• Activity: From the records below, copy each line that has the word "savefig" in it.
(Material provided Opens)
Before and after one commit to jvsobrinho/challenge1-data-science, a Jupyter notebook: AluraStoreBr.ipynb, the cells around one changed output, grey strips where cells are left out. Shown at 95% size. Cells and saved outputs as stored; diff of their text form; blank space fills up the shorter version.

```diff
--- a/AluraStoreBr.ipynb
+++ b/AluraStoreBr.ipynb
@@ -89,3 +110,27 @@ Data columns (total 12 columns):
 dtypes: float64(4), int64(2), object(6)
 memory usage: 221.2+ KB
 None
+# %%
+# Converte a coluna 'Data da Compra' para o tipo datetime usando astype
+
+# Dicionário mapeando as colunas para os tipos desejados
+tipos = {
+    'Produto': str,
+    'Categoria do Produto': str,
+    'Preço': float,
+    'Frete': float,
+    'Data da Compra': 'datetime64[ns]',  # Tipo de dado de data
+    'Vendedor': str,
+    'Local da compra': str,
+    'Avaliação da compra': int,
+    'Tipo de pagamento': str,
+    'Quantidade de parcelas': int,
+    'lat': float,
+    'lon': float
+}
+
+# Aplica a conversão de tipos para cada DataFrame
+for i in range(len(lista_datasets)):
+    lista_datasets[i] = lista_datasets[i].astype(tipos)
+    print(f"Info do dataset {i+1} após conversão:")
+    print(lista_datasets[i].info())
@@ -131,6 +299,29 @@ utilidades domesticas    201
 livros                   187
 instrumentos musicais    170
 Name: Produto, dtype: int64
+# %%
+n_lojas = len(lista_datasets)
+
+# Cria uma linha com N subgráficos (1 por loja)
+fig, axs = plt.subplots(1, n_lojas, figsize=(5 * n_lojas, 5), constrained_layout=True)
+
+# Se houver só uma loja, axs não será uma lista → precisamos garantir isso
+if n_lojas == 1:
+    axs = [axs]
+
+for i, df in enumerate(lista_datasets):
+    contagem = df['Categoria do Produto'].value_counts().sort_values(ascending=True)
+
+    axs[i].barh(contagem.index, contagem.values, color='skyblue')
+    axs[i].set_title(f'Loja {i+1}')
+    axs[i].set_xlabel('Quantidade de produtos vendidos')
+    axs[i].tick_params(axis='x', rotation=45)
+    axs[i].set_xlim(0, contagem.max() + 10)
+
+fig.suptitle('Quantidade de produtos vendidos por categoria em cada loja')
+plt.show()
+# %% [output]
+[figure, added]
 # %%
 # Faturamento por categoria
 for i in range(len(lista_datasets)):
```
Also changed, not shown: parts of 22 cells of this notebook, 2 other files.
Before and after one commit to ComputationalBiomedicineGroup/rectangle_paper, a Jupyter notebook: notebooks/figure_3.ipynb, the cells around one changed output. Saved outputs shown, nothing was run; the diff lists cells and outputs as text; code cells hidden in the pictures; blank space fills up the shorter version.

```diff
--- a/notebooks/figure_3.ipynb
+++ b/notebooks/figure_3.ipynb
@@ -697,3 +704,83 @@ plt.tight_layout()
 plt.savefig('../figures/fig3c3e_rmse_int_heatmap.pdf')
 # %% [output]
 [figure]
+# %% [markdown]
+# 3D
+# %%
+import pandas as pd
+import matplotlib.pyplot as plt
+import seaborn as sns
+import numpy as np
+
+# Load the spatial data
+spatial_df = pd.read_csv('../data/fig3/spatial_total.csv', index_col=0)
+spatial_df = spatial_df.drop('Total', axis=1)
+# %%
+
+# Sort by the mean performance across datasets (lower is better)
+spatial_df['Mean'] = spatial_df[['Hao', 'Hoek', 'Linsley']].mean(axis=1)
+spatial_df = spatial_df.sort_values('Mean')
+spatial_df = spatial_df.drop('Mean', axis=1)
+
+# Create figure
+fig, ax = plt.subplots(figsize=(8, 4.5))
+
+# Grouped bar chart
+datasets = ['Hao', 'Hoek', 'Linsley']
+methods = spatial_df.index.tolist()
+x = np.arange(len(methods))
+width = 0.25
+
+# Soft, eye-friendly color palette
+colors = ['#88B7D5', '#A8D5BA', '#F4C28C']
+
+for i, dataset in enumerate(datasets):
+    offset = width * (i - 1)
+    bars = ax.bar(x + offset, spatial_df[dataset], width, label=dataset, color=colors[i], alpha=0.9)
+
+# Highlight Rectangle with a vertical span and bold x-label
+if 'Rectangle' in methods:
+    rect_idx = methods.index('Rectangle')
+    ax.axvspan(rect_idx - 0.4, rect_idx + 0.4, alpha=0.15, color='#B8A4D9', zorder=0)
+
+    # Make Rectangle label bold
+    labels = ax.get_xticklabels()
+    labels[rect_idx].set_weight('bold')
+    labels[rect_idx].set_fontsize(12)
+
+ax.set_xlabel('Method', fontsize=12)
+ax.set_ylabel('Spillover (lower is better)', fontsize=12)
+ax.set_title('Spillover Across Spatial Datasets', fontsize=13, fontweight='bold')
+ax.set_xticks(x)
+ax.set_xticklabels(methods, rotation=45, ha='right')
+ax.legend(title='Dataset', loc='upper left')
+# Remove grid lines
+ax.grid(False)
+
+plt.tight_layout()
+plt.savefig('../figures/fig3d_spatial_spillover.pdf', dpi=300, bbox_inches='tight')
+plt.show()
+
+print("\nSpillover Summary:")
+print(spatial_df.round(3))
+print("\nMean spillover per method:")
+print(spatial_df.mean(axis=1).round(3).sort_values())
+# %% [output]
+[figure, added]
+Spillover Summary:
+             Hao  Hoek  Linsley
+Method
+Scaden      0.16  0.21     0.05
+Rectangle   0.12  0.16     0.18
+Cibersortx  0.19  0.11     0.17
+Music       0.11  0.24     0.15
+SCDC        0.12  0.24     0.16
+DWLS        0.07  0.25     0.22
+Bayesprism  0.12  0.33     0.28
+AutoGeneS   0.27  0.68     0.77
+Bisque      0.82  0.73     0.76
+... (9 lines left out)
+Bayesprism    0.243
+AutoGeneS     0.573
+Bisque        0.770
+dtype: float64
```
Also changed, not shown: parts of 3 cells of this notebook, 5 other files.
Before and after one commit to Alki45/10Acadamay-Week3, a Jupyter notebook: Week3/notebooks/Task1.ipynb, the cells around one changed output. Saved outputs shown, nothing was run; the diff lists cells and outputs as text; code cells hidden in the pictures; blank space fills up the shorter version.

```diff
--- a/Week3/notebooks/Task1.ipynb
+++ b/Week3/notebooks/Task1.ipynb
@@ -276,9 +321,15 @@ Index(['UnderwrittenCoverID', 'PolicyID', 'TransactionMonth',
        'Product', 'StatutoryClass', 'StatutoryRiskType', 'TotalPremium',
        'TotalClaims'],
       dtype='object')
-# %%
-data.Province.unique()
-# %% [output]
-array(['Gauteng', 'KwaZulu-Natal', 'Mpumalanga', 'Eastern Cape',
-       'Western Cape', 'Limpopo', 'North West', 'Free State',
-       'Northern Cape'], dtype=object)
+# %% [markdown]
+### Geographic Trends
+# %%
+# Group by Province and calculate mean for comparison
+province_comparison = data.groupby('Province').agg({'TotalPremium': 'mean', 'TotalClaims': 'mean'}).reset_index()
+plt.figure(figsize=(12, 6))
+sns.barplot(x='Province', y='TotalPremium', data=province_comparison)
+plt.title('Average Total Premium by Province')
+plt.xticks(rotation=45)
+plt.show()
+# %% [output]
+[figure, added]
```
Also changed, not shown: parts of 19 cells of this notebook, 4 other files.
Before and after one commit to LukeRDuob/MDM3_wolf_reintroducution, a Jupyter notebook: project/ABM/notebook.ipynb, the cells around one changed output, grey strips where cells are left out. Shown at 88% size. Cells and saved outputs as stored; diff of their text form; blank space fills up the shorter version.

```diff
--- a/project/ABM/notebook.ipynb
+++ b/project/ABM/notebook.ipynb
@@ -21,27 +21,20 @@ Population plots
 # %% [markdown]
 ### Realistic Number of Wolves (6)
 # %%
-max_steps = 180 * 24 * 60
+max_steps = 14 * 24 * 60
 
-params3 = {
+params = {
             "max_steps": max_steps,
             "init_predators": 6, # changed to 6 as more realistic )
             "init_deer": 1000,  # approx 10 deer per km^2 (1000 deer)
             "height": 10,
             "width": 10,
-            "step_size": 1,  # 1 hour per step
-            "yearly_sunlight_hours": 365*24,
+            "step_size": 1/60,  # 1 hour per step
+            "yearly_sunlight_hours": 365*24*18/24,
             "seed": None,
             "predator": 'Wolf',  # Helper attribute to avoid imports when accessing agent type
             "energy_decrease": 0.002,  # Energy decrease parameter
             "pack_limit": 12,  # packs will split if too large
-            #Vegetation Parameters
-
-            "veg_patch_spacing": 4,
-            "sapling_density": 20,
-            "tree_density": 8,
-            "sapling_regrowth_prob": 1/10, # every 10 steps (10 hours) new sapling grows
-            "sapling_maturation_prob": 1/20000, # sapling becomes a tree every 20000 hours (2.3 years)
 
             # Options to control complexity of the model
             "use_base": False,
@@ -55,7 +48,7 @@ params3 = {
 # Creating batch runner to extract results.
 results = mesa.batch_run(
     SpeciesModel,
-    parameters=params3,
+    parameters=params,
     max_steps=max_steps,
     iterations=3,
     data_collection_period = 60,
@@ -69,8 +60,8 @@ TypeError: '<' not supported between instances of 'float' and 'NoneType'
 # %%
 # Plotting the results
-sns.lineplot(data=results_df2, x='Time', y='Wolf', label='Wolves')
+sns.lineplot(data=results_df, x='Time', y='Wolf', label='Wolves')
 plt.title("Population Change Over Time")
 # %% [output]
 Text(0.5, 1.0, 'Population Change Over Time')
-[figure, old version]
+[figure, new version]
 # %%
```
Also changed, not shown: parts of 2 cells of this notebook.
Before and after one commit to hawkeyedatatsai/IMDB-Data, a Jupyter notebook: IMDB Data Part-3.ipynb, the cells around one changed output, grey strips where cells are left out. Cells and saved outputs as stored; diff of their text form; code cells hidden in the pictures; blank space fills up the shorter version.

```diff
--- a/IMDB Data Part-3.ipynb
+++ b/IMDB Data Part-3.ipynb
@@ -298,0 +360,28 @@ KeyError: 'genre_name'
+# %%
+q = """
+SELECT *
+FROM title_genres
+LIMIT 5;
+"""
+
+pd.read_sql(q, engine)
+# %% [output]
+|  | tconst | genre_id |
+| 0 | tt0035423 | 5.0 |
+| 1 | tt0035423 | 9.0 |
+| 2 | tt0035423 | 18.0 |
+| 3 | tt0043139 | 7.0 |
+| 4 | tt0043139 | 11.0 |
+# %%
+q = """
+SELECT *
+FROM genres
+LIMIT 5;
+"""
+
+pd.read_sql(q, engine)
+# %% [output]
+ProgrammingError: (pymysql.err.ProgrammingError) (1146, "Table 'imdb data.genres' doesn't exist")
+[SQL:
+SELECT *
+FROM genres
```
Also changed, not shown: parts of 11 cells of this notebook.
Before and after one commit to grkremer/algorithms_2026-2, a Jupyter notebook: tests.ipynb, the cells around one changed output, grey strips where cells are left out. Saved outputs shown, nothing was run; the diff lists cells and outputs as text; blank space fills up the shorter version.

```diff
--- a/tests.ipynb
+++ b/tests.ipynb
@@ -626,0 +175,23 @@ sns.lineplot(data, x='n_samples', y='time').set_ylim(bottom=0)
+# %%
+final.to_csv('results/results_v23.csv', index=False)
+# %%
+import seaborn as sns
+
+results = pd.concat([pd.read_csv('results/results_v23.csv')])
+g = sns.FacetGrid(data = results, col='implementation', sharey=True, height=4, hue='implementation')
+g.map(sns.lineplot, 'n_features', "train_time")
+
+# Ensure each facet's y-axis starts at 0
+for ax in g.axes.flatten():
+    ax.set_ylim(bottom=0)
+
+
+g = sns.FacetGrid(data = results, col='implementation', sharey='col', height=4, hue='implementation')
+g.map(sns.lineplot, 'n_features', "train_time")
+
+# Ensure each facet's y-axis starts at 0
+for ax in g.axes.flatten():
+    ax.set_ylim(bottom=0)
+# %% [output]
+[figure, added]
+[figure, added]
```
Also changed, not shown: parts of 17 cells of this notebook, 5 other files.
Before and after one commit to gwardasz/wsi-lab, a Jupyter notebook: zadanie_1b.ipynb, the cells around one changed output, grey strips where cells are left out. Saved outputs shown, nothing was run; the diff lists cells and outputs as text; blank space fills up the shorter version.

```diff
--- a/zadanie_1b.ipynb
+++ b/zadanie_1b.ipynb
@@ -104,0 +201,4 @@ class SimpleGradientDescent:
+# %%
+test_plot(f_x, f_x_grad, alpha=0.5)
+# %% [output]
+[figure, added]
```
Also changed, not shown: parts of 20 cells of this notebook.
(Material provided Closes)
• Finished exercise:
 plt.savefig('../figures/fig3c3e_rmse_int_heatmap.pdf')
+plt.savefig('../figures/fig3d_spatial_spillover.pdf', dpi=300, bbox_inches='tight')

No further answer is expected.